_EXERCISE OBJECTIVE_: Out of the records below, copy all lines in which the word "CollectorName" occurs.

====

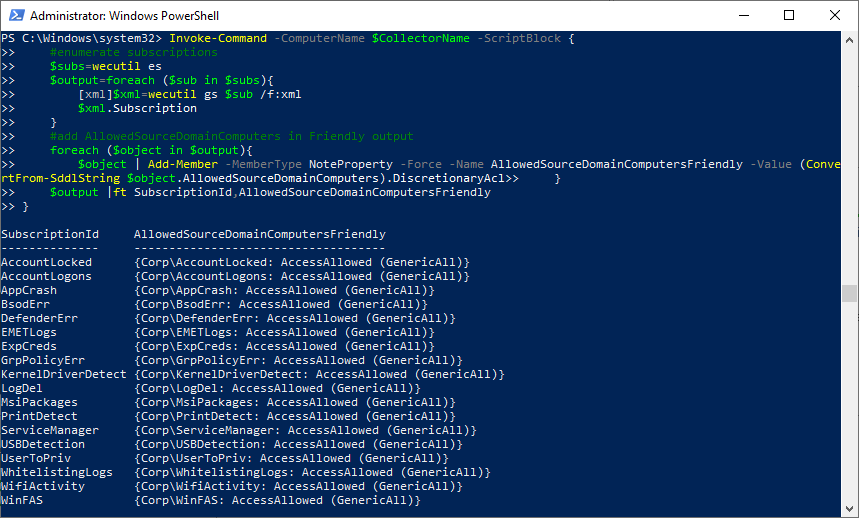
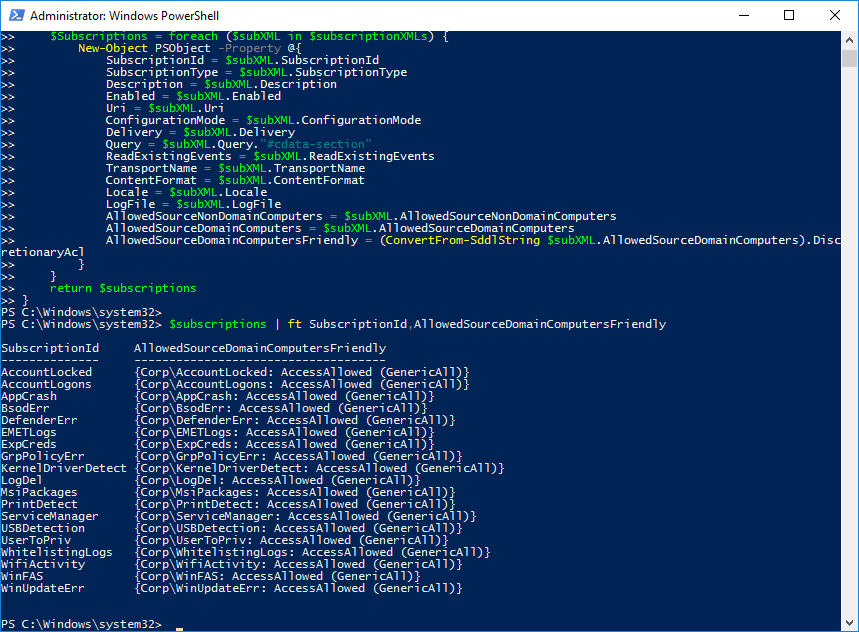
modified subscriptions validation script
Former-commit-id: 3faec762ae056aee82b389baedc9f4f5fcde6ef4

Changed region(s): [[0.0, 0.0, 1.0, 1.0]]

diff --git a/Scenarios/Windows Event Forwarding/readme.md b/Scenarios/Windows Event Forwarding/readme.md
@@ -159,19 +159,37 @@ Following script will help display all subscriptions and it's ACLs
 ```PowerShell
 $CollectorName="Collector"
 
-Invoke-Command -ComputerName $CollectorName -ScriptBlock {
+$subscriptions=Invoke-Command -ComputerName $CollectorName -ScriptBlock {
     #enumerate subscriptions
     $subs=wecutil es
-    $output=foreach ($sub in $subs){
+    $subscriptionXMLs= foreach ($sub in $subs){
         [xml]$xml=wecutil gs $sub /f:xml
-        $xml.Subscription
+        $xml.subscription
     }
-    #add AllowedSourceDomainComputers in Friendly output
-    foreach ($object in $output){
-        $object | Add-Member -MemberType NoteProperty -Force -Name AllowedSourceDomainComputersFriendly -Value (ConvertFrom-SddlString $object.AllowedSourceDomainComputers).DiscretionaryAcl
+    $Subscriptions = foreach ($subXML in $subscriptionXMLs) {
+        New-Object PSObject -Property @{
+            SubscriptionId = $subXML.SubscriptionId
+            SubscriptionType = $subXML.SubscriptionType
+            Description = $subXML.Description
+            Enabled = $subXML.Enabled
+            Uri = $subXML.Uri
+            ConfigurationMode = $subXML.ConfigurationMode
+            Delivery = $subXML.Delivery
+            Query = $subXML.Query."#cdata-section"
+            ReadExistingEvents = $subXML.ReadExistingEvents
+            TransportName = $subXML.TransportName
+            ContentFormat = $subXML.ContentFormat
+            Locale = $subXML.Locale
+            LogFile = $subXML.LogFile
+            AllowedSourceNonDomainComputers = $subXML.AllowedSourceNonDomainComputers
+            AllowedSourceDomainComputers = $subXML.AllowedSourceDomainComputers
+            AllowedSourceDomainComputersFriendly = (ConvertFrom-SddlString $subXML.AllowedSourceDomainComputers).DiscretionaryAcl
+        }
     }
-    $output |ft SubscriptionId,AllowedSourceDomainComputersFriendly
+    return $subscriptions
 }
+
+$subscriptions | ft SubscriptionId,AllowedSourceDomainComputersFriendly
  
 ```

====

_SOLUTION TO THIS TASK_:
 $CollectorName="Collector"
-Invoke-Command -ComputerName $CollectorName -ScriptBlock {
+$subscriptions=Invoke-Command -ComputerName $CollectorName -ScriptBlock {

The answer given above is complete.